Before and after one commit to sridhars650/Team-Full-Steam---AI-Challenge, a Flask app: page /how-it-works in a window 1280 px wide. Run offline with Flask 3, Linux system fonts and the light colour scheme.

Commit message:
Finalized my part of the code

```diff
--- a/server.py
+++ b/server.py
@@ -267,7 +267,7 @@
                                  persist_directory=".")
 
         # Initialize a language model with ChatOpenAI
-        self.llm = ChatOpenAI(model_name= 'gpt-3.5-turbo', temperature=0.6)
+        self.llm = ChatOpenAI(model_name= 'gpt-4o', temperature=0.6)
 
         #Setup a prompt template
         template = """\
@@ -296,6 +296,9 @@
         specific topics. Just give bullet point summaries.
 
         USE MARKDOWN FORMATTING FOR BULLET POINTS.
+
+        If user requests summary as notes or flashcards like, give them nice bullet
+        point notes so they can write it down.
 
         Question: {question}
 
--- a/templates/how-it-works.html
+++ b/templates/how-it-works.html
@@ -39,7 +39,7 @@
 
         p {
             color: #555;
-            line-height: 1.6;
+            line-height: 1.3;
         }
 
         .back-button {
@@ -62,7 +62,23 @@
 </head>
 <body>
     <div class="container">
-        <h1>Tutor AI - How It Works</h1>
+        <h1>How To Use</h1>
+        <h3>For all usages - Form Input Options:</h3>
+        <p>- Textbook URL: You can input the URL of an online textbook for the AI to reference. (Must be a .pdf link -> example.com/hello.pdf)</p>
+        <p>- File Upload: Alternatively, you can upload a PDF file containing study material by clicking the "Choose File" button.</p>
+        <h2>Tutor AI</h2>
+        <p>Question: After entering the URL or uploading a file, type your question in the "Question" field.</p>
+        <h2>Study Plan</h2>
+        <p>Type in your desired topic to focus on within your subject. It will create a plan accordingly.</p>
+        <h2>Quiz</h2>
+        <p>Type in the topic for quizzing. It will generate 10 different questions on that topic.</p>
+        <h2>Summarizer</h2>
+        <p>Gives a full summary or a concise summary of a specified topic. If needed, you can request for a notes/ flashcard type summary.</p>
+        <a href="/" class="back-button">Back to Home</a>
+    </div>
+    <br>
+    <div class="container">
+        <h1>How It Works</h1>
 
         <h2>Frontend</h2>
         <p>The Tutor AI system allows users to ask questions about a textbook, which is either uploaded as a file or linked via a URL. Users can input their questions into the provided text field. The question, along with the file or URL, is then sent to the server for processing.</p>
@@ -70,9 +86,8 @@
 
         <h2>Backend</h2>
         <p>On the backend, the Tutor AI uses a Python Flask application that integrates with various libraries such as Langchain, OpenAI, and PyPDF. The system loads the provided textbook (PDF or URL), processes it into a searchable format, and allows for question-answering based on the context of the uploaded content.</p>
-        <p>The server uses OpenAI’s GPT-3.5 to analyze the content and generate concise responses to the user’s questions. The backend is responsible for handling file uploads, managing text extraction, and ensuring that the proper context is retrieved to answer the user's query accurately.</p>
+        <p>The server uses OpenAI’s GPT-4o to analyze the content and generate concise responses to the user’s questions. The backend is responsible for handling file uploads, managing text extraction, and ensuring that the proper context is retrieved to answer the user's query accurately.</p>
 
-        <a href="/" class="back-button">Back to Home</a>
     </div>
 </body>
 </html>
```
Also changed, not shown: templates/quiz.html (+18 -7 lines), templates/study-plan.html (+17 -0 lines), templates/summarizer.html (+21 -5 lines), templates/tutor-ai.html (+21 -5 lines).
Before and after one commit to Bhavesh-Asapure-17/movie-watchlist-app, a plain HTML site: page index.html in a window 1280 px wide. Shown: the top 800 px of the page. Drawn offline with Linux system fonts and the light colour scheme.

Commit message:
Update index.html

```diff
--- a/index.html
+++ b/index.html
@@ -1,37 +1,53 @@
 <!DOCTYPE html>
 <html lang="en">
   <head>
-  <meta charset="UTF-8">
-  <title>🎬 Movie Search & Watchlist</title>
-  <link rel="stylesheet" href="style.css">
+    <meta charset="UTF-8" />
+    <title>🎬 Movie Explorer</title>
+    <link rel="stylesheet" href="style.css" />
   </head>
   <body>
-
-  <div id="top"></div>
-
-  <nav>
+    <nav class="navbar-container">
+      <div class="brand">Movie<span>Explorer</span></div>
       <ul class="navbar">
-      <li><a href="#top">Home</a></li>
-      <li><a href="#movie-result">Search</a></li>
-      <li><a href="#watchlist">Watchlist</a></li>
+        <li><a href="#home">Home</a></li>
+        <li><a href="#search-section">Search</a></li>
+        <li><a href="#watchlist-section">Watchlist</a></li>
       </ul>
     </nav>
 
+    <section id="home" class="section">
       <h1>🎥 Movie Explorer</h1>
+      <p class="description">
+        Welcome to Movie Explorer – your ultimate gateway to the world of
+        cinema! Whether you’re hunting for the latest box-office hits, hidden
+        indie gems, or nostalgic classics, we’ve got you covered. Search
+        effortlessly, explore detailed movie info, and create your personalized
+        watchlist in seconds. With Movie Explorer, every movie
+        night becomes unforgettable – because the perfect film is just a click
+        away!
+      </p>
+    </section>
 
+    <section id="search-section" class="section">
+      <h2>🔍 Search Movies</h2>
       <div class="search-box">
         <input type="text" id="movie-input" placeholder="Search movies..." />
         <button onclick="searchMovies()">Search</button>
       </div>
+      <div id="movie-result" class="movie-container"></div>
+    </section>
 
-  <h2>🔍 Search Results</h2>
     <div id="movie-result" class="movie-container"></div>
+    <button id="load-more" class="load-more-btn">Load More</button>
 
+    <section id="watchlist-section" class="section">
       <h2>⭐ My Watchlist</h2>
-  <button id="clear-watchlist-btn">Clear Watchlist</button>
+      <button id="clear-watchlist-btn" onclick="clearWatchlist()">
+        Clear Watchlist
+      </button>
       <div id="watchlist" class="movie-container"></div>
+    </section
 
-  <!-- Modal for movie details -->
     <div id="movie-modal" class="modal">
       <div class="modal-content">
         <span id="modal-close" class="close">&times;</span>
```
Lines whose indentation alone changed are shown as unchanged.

▶ Brief
Find how many lines above include "content", then write only that count.

▶ Task answer
4